(Stored data)
┌──

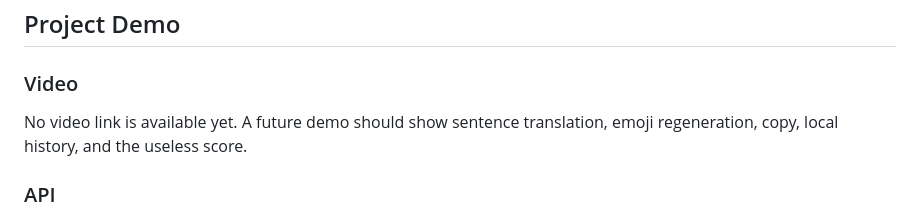
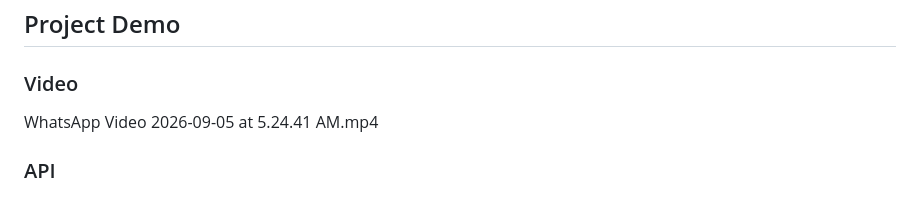
Before and after one commit to mydhilipb4-cell/moodiji, a Markdown page: README.md, the part around the change. GitHub-like rendering.

Commit message:
Add demo video link to README
Updated demo section with video link.

```diff
--- a/README.md
+++ b/README.md
@@ -89,7 +89,7 @@ flowchart LR
 ## Project Demo
 
 ### Video
-No video link is available yet. A future demo should show sentence translation, emoji regeneration, copy, local history, and the useless score.
+WhatsApp Video 2026-09-05 at 5.24.41 AM.mp4
 
 ### API
 - `POST /translate` translates a sentence and returns `translation` and `score`.
```
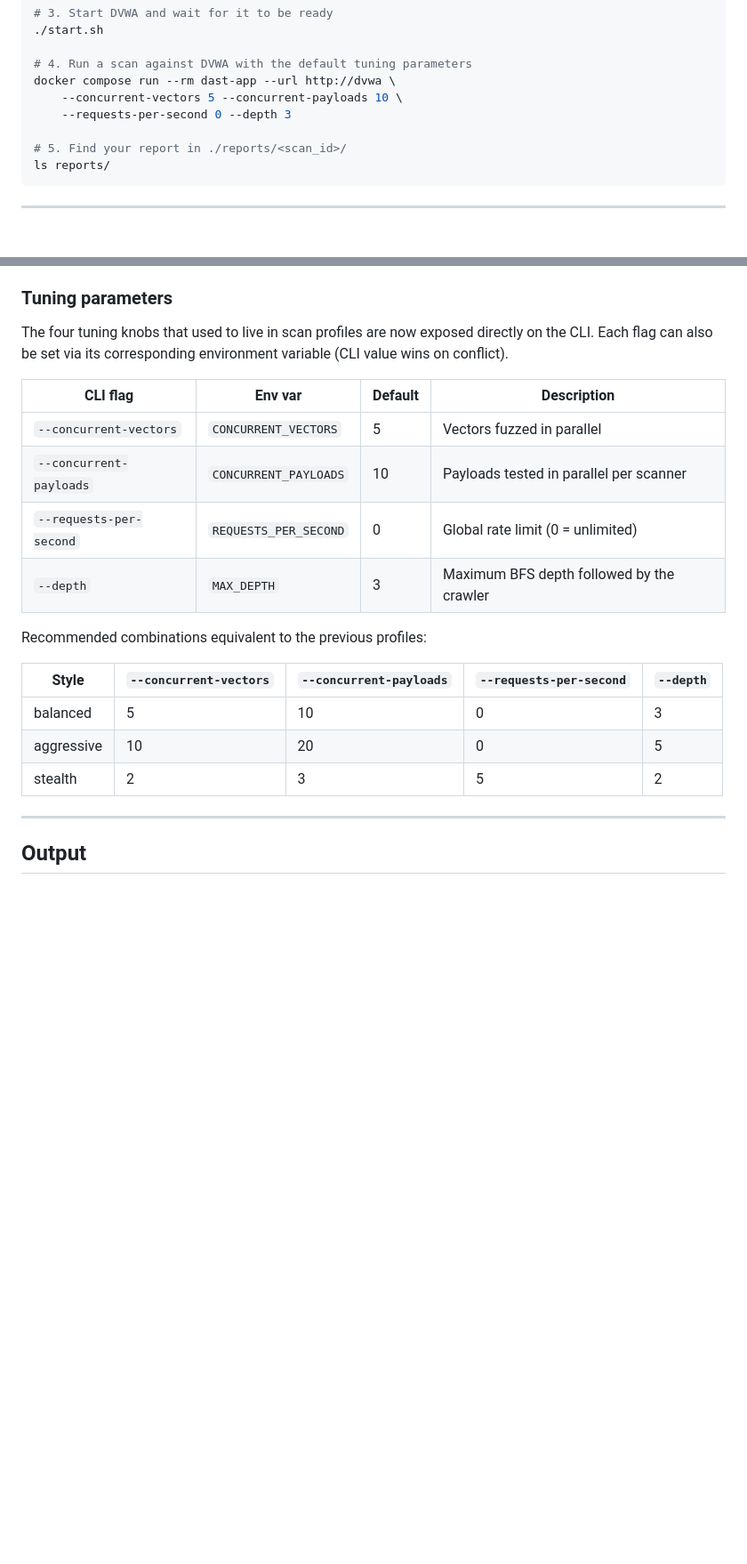
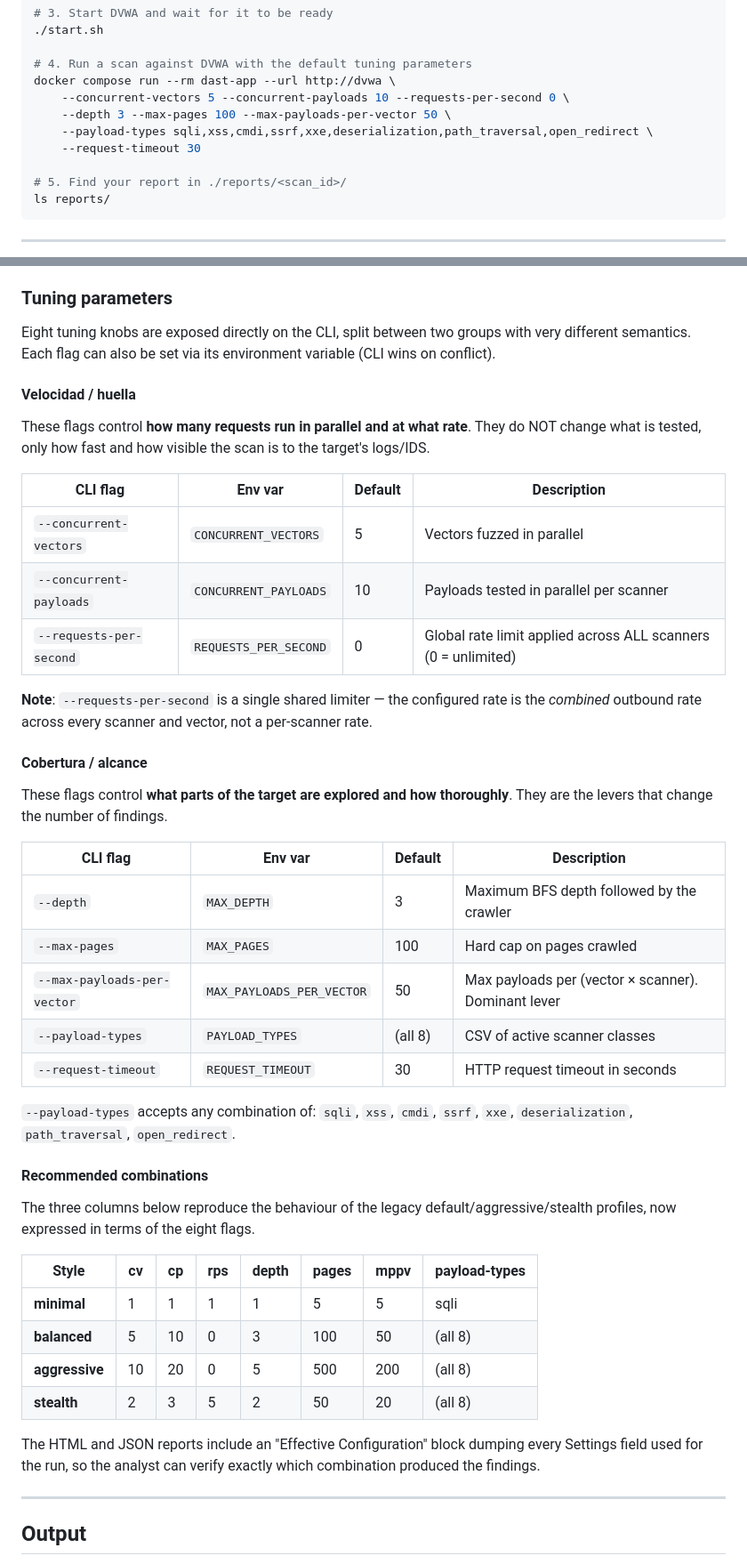
Before and after one commit to anxorguez/DAST, a Markdown page: README.md, 2 parts joined by grey strips. Shown at 89% size. GitHub-like rendering; blank space fills up the shorter version.

Commit message:
docs: document the 8 tuning flags and the speed-vs-coverage split

```diff
--- a/README.md
+++ b/README.md
@@ -177,8 +177,10 @@ cp .env.example .env
 
 # 4. Run a scan against DVWA with the default tuning parameters
 docker compose run --rm dast-app --url http://dvwa \
-    --concurrent-vectors 5 --concurrent-payloads 10 \
-    --requests-per-second 0 --depth 3
+    --concurrent-vectors 5 --concurrent-payloads 10 --requests-per-second 0 \
+    --depth 3 --max-pages 100 --max-payloads-per-vector 50 \
+    --payload-types sqli,xss,cmdi,ssrf,xxe,deserialization,path_traversal,open_redirect \
+    --request-timeout 30
 
 # 5. Find your report in ./reports/<scan_id>/
 ls reports/
@@ -246,24 +248,57 @@ fuzz the vulnerable pages: `/vulnerabilities/sqli/?id=...`,
 
 ### Tuning parameters
 
-The four tuning knobs that used to live in scan profiles are now exposed
-directly on the CLI. Each flag can also be set via its corresponding
-environment variable (CLI value wins on conflict).
+Eight tuning knobs are exposed directly on the CLI, split between two groups
+with very different semantics. Each flag can also be set via its environment
+variable (CLI wins on conflict).
+
+#### Velocidad / huella
+
+These flags control **how many requests run in parallel and at what rate**.
+They do NOT change what is tested, only how fast and how visible the scan is
+to the target's logs/IDS.
 
 | CLI flag                | Env var                | Default | Description                                       |
 |-------------------------|------------------------|---------|---------------------------------------------------|
 | `--concurrent-vectors`  | `CONCURRENT_VECTORS`   | 5       | Vectors fuzzed in parallel                        |
 | `--concurrent-payloads` | `CONCURRENT_PAYLOADS`  | 10      | Payloads tested in parallel per scanner           |
-| `--requests-per-second` | `REQUESTS_PER_SECOND`  | 0       | Global rate limit (0 = unlimited)                 |
-| `--depth`               | `MAX_DEPTH`            | 3       | Maximum BFS depth followed by the crawler         |
+| `--requests-per-second` | `REQUESTS_PER_SECOND`  | 0       | Global rate limit applied across ALL scanners (0 = unlimited) |
 
-Recommended combinations equivalent to the previous profiles:
+**Note**: `--requests-per-second` is a single shared limiter — the configured
+rate is the *combined* outbound rate across every scanner and vector, not a
+per-scanner rate.
 
-| Style       | `--concurrent-vectors` | `--concurrent-payloads` | `--requests-per-second` | `--depth` |
-|-------------|------------------------|-------------------------|-------------------------|-----------|
-| balanced    | 5                      | 10                      | 0                       | 3         |
-| aggressive  | 10                     | 20                      | 0                       | 5         |
-| stealth     | 2                      | 3                       | 5                       | 2         |
+#### Cobertura / alcance
+
+These flags control **what parts of the target are explored and how
+thoroughly**. They are the levers that change the number of findings.
+
+| CLI flag                     | Env var                  | Default | Description                                         |
+|------------------------------|--------------------------|---------|-----------------------------------------------------|
+| `--depth`                    | `MAX_DEPTH`              | 3       | Maximum BFS depth followed by the crawler           |
+| `--max-pages`                | `MAX_PAGES`              | 100     | Hard cap on pages crawled                           |
+| `--max-payloads-per-vector`  | `MAX_PAYLOADS_PER_VECTOR`| 50      | Max payloads per (vector × scanner). Dominant lever |
+| `--payload-types`            | `PAYLOAD_TYPES`          | (all 8) | CSV of active scanner classes                       |
+| `--request-timeout`          | `REQUEST_TIMEOUT`        | 30      | HTTP request timeout in seconds                     |
+
+`--payload-types` accepts any combination of: `sqli`, `xss`, `cmdi`, `ssrf`,
+`xxe`, `deserialization`, `path_traversal`, `open_redirect`.
+
+#### Recommended combinations
+
+The three columns below reproduce the behaviour of the legacy
+default/aggressive/stealth profiles, now expressed in terms of the eight flags.
+
+| Style          | cv | cp | rps | depth | pages | mppv | payload-types  |
+|----------------|----|----|-----|-------|-------|------|----------------|
+| **minimal**    | 1  | 1  | 1   | 1     | 5     | 5    | sqli           |
+| **balanced**   | 5  | 10 | 0   | 3     | 100   | 50   | (all 8)        |
+| **aggressive** | 10 | 20 | 0   | 5     | 500   | 200  | (all 8)        |
+| **stealth**    | 2  | 3  | 5   | 2     | 50    | 20   | (all 8)        |
+
+The HTML and JSON reports include an "Effective Configuration" block dumping
+every Settings field used for the run, so the analyst can verify exactly which
+combination produced the findings.
 
 ---
 
```
Also changed, not shown: CHANGELOG.md (+41 -0 lines), CLAUDE.md (+30 -16 lines).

└──

• [What is expected] Find the string "concurrent" in the entries above. Copy each line where it occurs.

• [Result below]
-    --concurrent-vectors 5 --concurrent-payloads 10 \
+    --concurrent-vectors 5 --concurrent-payloads 10 --requests-per-second 0 \
 | `--concurrent-vectors`  | `CONCURRENT_VECTORS`   | 5       | Vectors fuzzed in parallel                        |
 | `--concurrent-payloads` | `CONCURRENT_PAYLOADS`  | 10      | Payloads tested in parallel per scanner           |
-| Style       | `--concurrent-vectors` | `--concurrent-payloads` | `--requests-per-second` | `--depth` |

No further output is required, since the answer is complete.